in the spelling system: Evidence from a dysgraphic patient. Cognitive
Neuropsychology, 23, 278-307.
Notes: M. McCloskey, Department of Cognitive Sciences, Johns Hopkins
University, Krieger Hall, Baltimore, MD 21218
This article presents an argument for grapheme-to-lexeme feedback in the
cognitive spelling system, based on the impaired spelling performance of
dysgraphic patient CM. The argument relates two features of CM's spelling.
First, letters from prior spelling responses intrude into subsequent
responses at rates far greater than expected by chance. This letter
persistence effect arises at a level of abstract grapheme representations,
and apparently results from abnormal persistence of activation. Second, CM
makes many formal lexical errors (e.g., carpet < right-arrow > compute).
Analyses revealed that a large proportion of these errors are "true" lexical
errors originating in lexical selection, rather than "chance" lexical errors
that happen by chance to take the form of words. Additional analyses
demonstrated that CM's true lexical errors exhibit the letter persistence
effect. We argue that this finding can be understood only within a
functional architecture in which activation from the grapheme level feeds
back to the lexeme level, thereby influencing lexical selection.
McCloskey, M. (2003). Beyond task dissociation logic: a richer conception of
cognitive neuropsychology.
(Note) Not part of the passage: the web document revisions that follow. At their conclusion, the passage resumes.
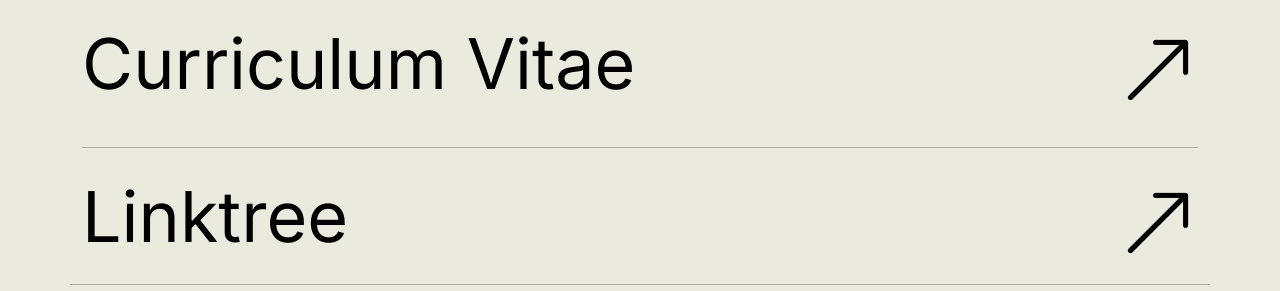
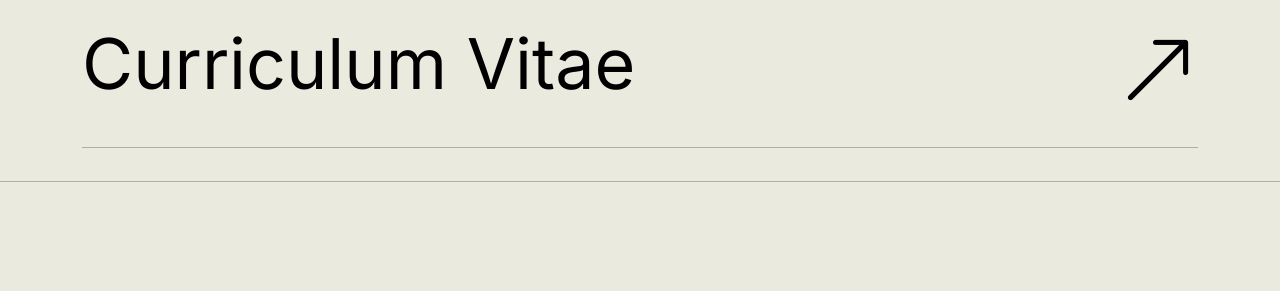
Before and after one commit to Achriou/PortfolioY, a website: page index.html in a window 1280 px wide. Shown: the part 6210-6501 px from the top of the page. After the commit the page ends 6408 px from the top, so only its background shows below. Drawn offline with nearby package versions, Linux system fonts and the light colour scheme.

Commit message:
deuxieme commit

```diff
--- a/index.html
+++ b/index.html
@@ -359,12 +359,7 @@
                     <hr  style="color:black">
 
                     <div class="row">
-                        <div class="col-12">
-                            <div class="col d-flex justify-content-between">
-                                <a href="https://linktr.ee/yousralemqaddem" target="_blank" data-aos="fade-left">Linktree</a>
-                                <a href="https://linktr.ee/yousralemqaddem" target="_blank" data-aos="fade-right"><i id="flecheHaut" class="bi bi-arrow-up-right"></i></a>
-                            </div>
-                        <div>
+
                         </div>
                     </div>
                     <hr style="color:black">
```
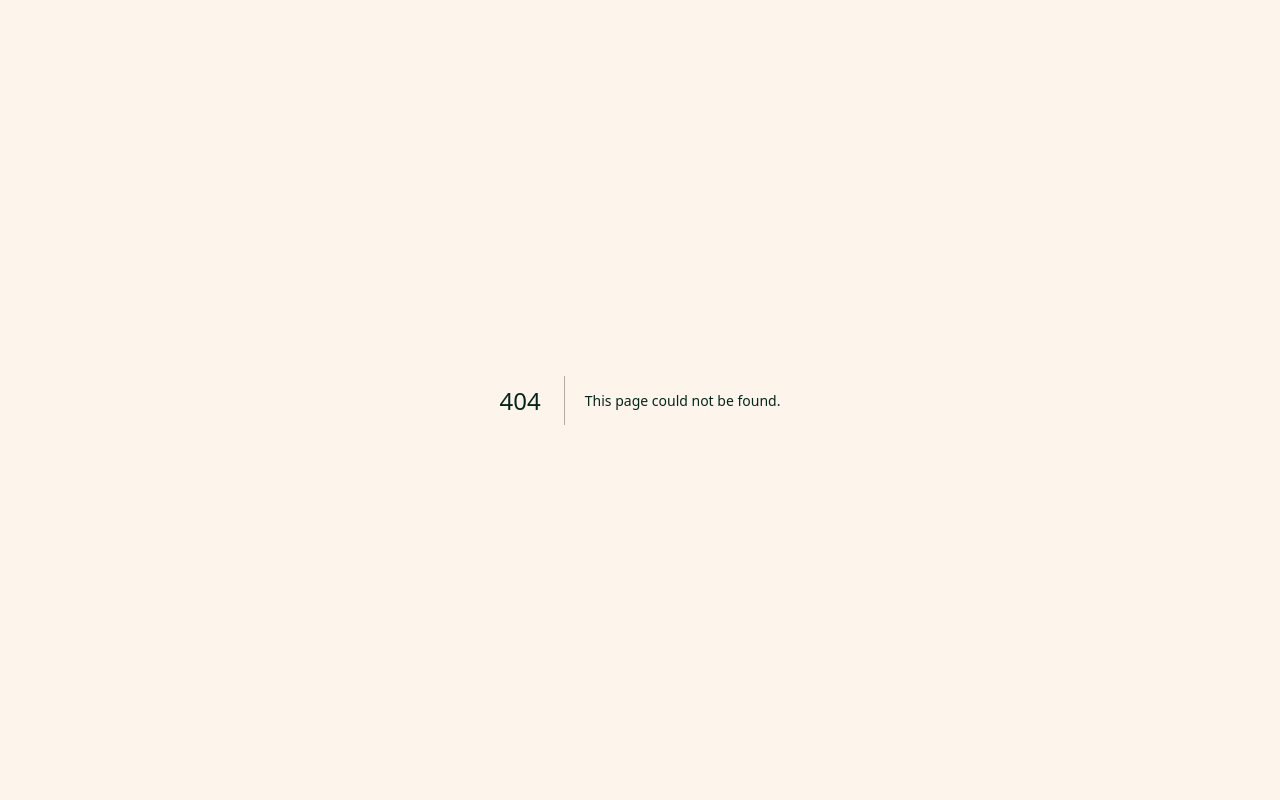
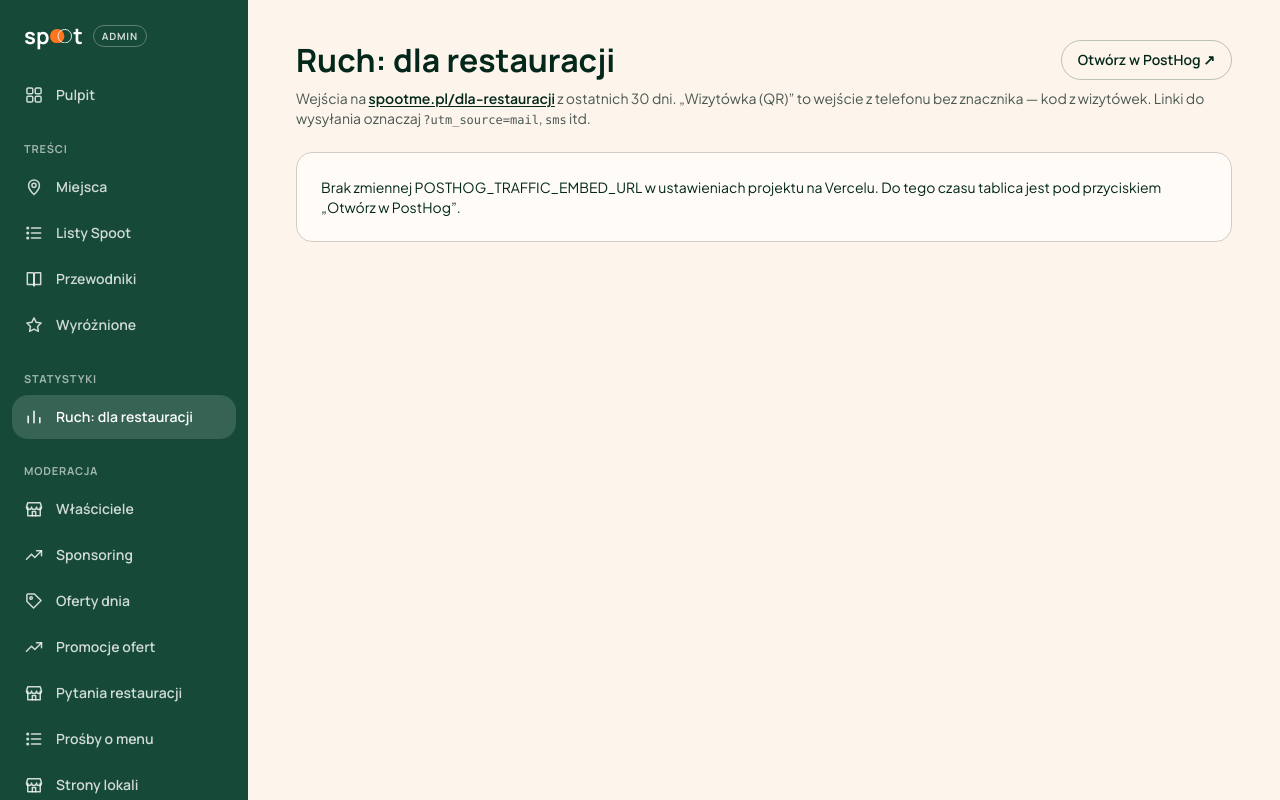
Before and after one commit to zawfii/spoot-admin, a Next.js app: page /dashboard/traffic in a window 1280 px wide. Before the commit this address had no page. Built offline with nearby package versions, Linux system fonts and the light colour scheme; no server answers; the database is empty.

Commit message:
feat(admin): strona „Ruch: dla restauracji” — tablica PostHog ze źródłami wejść (link w POSTHOG_TRAFFIC_EMBED_URL)
Co-Authored-By: Claude Opus 5.5 <noreply@anthropic.com>

```diff
--- /dev/null
+++ b/app/dashboard/traffic/page.tsx
@@ -0,0 +1,26 @@
+// Ruch na spootme.pl/dla-restauracji — tablica PostHog „Spoot dla restauracji — skąd wejścia” osadzona przez link udostępniania.
+// Liczby zbiera spotto-web (lib/page-stats.ts). Wykresy zmieniasz w PostHog, tu pojawią się same.
+// Link do osadzenia (PostHog → Share → Share dashboard publicly) siedzi w zmiennej środowiskowej na Vercelu,
+// nie w kodzie: repo jest publiczne, a z linkiem każdy zobaczyłby tablicę.
+const EMBED = process.env.POSTHOG_TRAFFIC_EMBED_URL;
+const DASHBOARD = 'https://eu.posthog.com/project/298906/dashboard/1155970';
+
+export default function TrafficPage() {
+  return (
+    <div>
+      <div className="flex flex-wrap items-center justify-between gap-3 mb-2">
+        <h1 className="font-heading text-[26px] leading-[34px] lg:text-[32px] lg:leading-10 font-bold">Ruch: dla restauracji</h1>
+        <a href={DASHBOARD} target="_blank" rel="noopener" className="inline-flex items-center min-h-10 px-4 rounded-full text-sm font-heading font-semibold border border-primary/25 hover:bg-surfaceLow">Otwórz w PostHog ↗</a>
+      </div>
+      <p className="text-sm text-gray-500 mb-6">
+        Wejścia na <a href="https://spootme.pl/dla-restauracji" target="_blank" rel="noopener" className="font-semibold text-primary underline underline-offset-2">spootme.pl/dla-restauracji</a> z ostatnich 30 dni.
+        „Wizytówka (QR)” to wejście z telefonu bez znacznika — kod z wizytówek. Linki do wysyłania oznaczaj <code className="text-xs">?utm_source=mail</code>, <code className="text-xs">sms</code> itd.
+      </p>
+      {EMBED ? (
+        <iframe src={EMBED} title="Statystyki strony dla restauracji" className="w-full h-[1400px] rounded-2xl border bg-surfaceLowest" />
+      ) : (
+        <p className="rounded-2xl border bg-surfaceLowest p-6 text-sm">Brak zmiennej POSTHOG_TRAFFIC_EMBED_URL w ustawieniach projektu na Vercelu. Do tego czasu tablica jest pod przyciskiem „Otwórz w PostHog”.</p>
+      )}
+    </div>
+  );
+}
--- a/components/Sidebar.tsx
+++ b/components/Sidebar.tsx
@@ -18,6 +18,10 @@ const groups: { title?: string; links: NavLink[] }[] = [
       { href: '/dashboard/guides', label: 'Przewodniki', icon: 'book' },
       { href: '/dashboard/featured', label: 'Wyróżnione', icon: 'star' },
     ],
+  },
+  {
+    title: 'Statystyki',
+    links: [{ href: '/dashboard/traffic', label: 'Ruch: dla restauracji', icon: 'chart' }],
   },
   {
     title: 'Moderacja',
```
Cortex, 39, 196-202.
Notes: Department of Cognitive Science, Johns Hopkins University, Baltimore,
MD 21218, USA. email@example.com
McCloskey, M. (2001). The future of cognitive neuropsychology. In B.Rapp
(Ed.), The handbook of cognitive neuropsychology (pp. 593-610).
Philadelphia,PA: Psychology Press.
McCloskey, M., Badecker, W., Goodman-Schulman, R. A., & Aliminosa, D.
(1994). The structure of graphemic representations in spelling: Evidence
from a case of acquired dysgraphia. Cognitive Neuropsychology, 11,
Notes: A single-case study of an acquired dysgraphic patient is presented.
On the basis of the patient's pattern of spelling errors, and especially his
errors on words with the geminate letters (e.g. "cross" spelled croos), it
is argued that stored spelling representations are not simple linear
sequences of letter tokens (e.g. C-R-O-S-S). Rather, it is proposed that the
graphemic representations processed by the cognitive spelling mechanisms are
multidimensional structures that encode separately letter position, letter
identity, letter doubling, and consonant/wovel status
Caramazza, A. & McCloskey, M. (1988). The case for single-patient studies.
Special Issue: Methodological problems in cognitive neuropsychology.
Cognitive Neuropsychology, 5, 517-527.
Notes: It is argued that only single-patient studies allow valid inferences
about normal cognitive processes from the analysis of acquired cognitive
disorders. The arguments in favor of this position support the further claim
that clinical classifications such as agrammatism and deep dyslexia are